_Dataset entries_

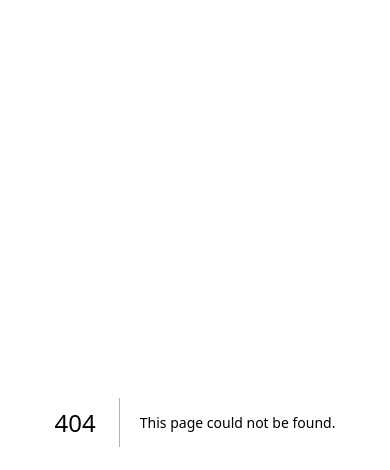
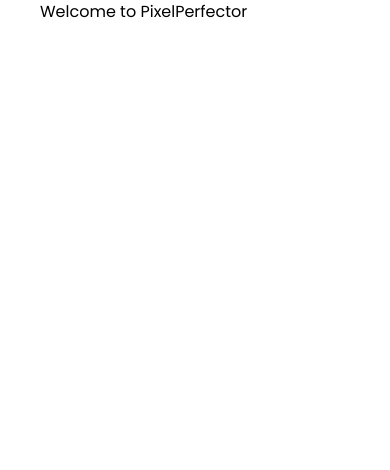
Before and after one commit to darionjoness/PixelPerfector, a Next.js app in the folder frontend/: page /register in a window 390 px wide. Before the commit this address had no page. Shown: the top 470 px of the page. Built offline with nearby package versions, Linux system fonts and the light colour scheme.

Commit message:
added home showcase section and created register page

```diff
--- /dev/null
+++ b/frontend/app/components/HomeShowcase.tsx
@@ -0,0 +1,23 @@
+import React from 'react'
+import Image from 'next/image'
+
+const HomeShowcase = () => {
+  return (
+    <section>
+        <div className='homeShowcaseItems container'>
+            <h1 className='text-4xl mt-16 text-primary'>Revolutionize Your Websites with AI-Powered Insights</h1>
+            <div className='showcaseGrid grid grid-cols-2 mt-12'>
+                <div className='gridText'>
+                    <p className='text-secondary leading-10'>Enhance your website effectively with our AI analysis. Simply upload an image of your webpage and receive targeted, actionable feedback to improve its design, user experience, and overall performance, ensuring a standout and engaging online presence.</p>
+                    <button className='bg-primary text-white py-2 px-5 mt-10'>Analyze My Profile</button>
+                </div>
+                <div className='gridImgDiv w-full h-full'>
+                    <Image className='gridImg' src={'/aibot.svg'} alt='Person communicating with a robot' width={600} height={400} />
+                </div>
+            </div>
+        </div>
+    </section>
+  )
+}
+
+export default HomeShowcase
--- a/frontend/app/components/Navbars.tsx
+++ b/frontend/app/components/Navbars.tsx
@@ -5,6 +5,12 @@
 
 const Navbars = () => {
     const [viewMobileNav, setViewMobileNav] = useState<boolean>(false)
+
+    if(viewMobileNav){
+      document.body.style.overflow = 'hidden'
+    }else{
+      document.body.style.overflow = 'auto'
+    }
 
   return (
     <>
--- a/frontend/app/globals.css
+++ b/frontend/app/globals.css
@@ -41,6 +41,37 @@
     left: 0;
   }
 
+  /* HOME SHOWCASE */
+
+  .homeShowcaseItems{
+    padding-bottom: 20px;
+  }
+
+  .homeShowcaseItems h1{
+    text-align: center;
+    font-size: 1.5rem;
+    margin-top: 20px;
+  }
+
+  .gridText{
+    order: 1;
+    margin-top: 20px;
+    text-align: center;
+  }
+
+  .showcaseGrid{
+    grid-template-columns: 1fr;
+  }
+
+  .gridImg{
+    width: 400px;
+  }
+
+  .gridImgDiv{
+    display: flex;
+    justify-content: center;
+  }
+
 }
 
 /* :root {
--- a/frontend/app/page.tsx
+++ b/frontend/app/page.tsx
@@ -1,11 +1,13 @@
 import Image from 'next/image'
 import Navbars from './components/Navbars'
 import Navbar from './components/Navbar'
+import HomeShowcase from './components/HomeShowcase'
 
 export default function Home() {
   return (
     <div>
       <Navbars />
+      <HomeShowcase />
     </div>
   )
 }
--- /dev/null
+++ b/frontend/app/register/page.tsx
@@ -0,0 +1,13 @@
+import React from 'react'
+
+const RegisterPage = () => {
+  return (
+    <section>
+        <div className='container'>
+            <h1>Welcome to PixelPerfector</h1>
+        </div>
+    </section>
+  )
+}
+
+export default RegisterPage
--- a/frontend/tailwind.config.ts
+++ b/frontend/tailwind.config.ts
@@ -14,7 +14,8 @@
           'conic-gradient(from 180deg at 50% 50%, var(--tw-gradient-stops))',
       },
       colors: {
-        primary: '#003366'
+        primary: '#003366',
+        secondary: '#004D99'
       }
     },
   },
```
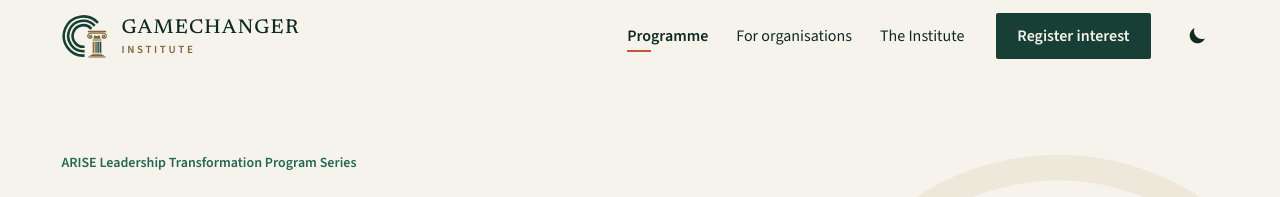
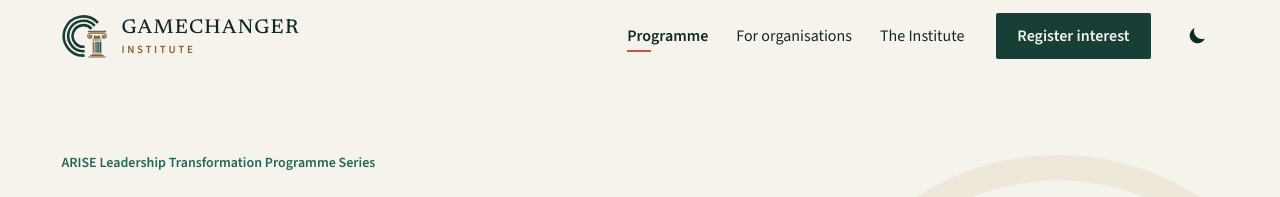
Before and after one commit to Iamnot0/GamechangerInstitute, a Next.js app in the folder frontend/: page /programme in a window 1280 px wide. Shown: the top 197 px of the page. Built offline with nearby package versions, Linux system fonts and the light colour scheme; no server answers.

Commit message:
Spell the programme name ARISE Leadership Transformation Programme Series

```diff
--- a/frontend/src/app/(site)/programme/page.tsx
+++ b/frontend/src/app/(site)/programme/page.tsx
@@ -16,7 +16,7 @@ import { PageIntro } from "@/components/ui/PageIntro";
 import { registerLink } from "@/content/site";
 
 export const metadata: Metadata = {
-  title: "ARISE Leadership Transformation Program Series",
+  title: "ARISE Leadership Transformation Programme Series",
   description:
     "Twelve weeks of ICF-informed leadership development with steward mentors and a positive psychology coach, followed up at three and six months.",
   alternates: { canonical: "/programme/" },
@@ -26,7 +26,7 @@ export default function ProgrammePage() {
   return (
     <>
       <PageIntro
-        context="ARISE Leadership Transformation Program Series"
+        context="ARISE Leadership Transformation Programme Series"
         title="Build the capacity. Change the environment. Measure the participation."
         lede="Each leader chooses two or three role outcomes that matter to them. Mentors, a coach and a sponsor then work on one agreed plan, reviewed against what happens at work."
       />
--- a/frontend/src/app/(site)/register/page.tsx
+++ b/frontend/src/app/(site)/register/page.tsx
@@ -6,7 +6,7 @@ import { RegisterFormWithTrack } from "@/components/forms/RegisterFormWithTrack"
 export const metadata: Metadata = {
   title: "Register interest",
   description:
-    "Register interest in the ARISE Leadership Transformation Program Series pilot, for yourself or for a cohort from your organisation.",
+    "Register interest in the ARISE Leadership Transformation Programme Series pilot, for yourself or for a cohort from your organisation.",
   alternates: { canonical: "/register/" },
 };
 
--- a/frontend/src/app/layout.tsx
+++ b/frontend/src/app/layout.tsx
@@ -20,7 +20,7 @@ const text = Source_Sans_3({
 export const metadata: Metadata = {
   metadataBase: new URL(site.url),
   title: {
-    default: `ARISE Leadership Transformation Program Series · ${site.name}`,
+    default: `ARISE Leadership Transformation Programme Series · ${site.name}`,
     template: `%s · ${site.name}`,
   },
   description: site.description,
--- a/frontend/src/components/layout/SiteFooter.tsx
+++ b/frontend/src/components/layout/SiteFooter.tsx
@@ -29,7 +29,7 @@ export function SiteFooter() {
 
         <div className="site-footer__legal">
           <p>
-            The ARISE Leadership Transformation Program Series is ICF-informed.
+            The ARISE Leadership Transformation Programme Series is ICF-informed.
             It is not accredited or endorsed by the World Health Organization.
           </p>
           <p>
--- a/frontend/src/components/sections/HomeHero.tsx
+++ b/frontend/src/components/sections/HomeHero.tsx
@@ -12,7 +12,7 @@ export function HomeHero() {
             <em className="hero__word">ARISE</em>{" "}
             <span className="hero__word">Leadership</span>{" "}
             <span className="hero__word">Transformation</span>{" "}
-            <span className="hero__word">Program</span>{" "}
+            <span className="hero__word">Programme</span>{" "}
             <span className="hero__word">Series</span>
           </h1>
           <p className="hero__tagline">From capacity to performance.</p>
--- a/frontend/src/content/institute.ts
+++ b/frontend/src/content/institute.ts
@@ -4,7 +4,7 @@ export const founder = {
   name: "Dr Benjamin Mah",
   shortName: "DrM",
   title: "Founder and Programme Director",
-  role: "Dr Mah founded GameChanger Institute and directs the ARISE Leadership Transformation Program Series: setting its standards, making every mentor match, and holding supervision and the escalation route.",
+  role: "Dr Mah founded GameChanger Institute and directs the ARISE Leadership Transformation Programme Series: setting its standards, making every mentor match, and holding supervision and the escalation route.",
   feature:
     "Featured in Singapore Tatler’s August 2017 Master Minds issue: “Benjamin Mah and other disrupters who are changing the way we live.”",
   portrait: {
@@ -23,7 +23,7 @@ export const stewards = {
 export const method = {
   title: "One method across everything we run",
   stages: ["Scope", "Frame", "Ideate", "Build"],
-  body: "GCI’s design-thinking method frames every engagement. The ARISE Leadership Transformation Program Series extends it with a fifth stage, Sustain, because a result that fades after the programme is not yet a result.",
+  body: "GCI’s design-thinking method frames every engagement. The ARISE Leadership Transformation Programme Series extends it with a fifth stage, Sustain, because a result that fades after the programme is not yet a result.",
 } as const;
 
 export const platforms: readonly { name: string; body: string; photo: Photo }[] = [
--- a/frontend/src/content/outcomes.ts
+++ b/frontend/src/content/outcomes.ts
@@ -3,7 +3,7 @@ import type { Photo } from "@/content/institute";
 export const successStories = {
   title: "Success stories",
   lede: "Cohorts and workshops GCI has run with leading organisations, delivering capability and job-impact outcomes.",
-  note: "These are earlier GCI engagements. The ARISE Leadership Transformation Program Series pilot has not yet run, and its results will be reported only after follow-up.",
+  note: "These are earlier GCI engagements. The ARISE Leadership Transformation Programme Series pilot has not yet run, and its results will be reported only after follow-up.",
   photos: [
     {
       src: "/images/cohort-1-879.webp",
--- a/frontend/src/content/site.ts
+++ b/frontend/src/content/site.ts
@@ -2,7 +2,7 @@ export const site = {
   name: "GameChanger Institute",
   url: process.env.NEXT_PUBLIC_SITE_URL ?? "https://gamechanger.institute",
   description:
-    "The ARISE Leadership Transformation Program Series: an ICF-informed pathway to positive transformation for individuals and organisations, through mentorship and positive psychology support.",
+    "The ARISE Leadership Transformation Programme Series: an ICF-informed pathway to positive transformation for individuals and organisations, through mentorship and positive psychology support.",
   tagline: ["Build the capacity.", "Change the environment.", "Measure the participation."],
 } as const;
 
```
Also changed, not shown: 1 other file (tests, documents, lock files or other folders).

_Activity_
Search the records above for "title" and copy every line that has it.

_Task response_
-  title: "ARISE Leadership Transformation Program Series",
+  title: "ARISE Leadership Transformation Programme Series",
         title="Build the capacity. Change the environment. Measure the participation."
   title: "Register interest",
   title: {
   title: "Founder and Programme Director",
   title: "One method across everything we run",
   title: "Success stories",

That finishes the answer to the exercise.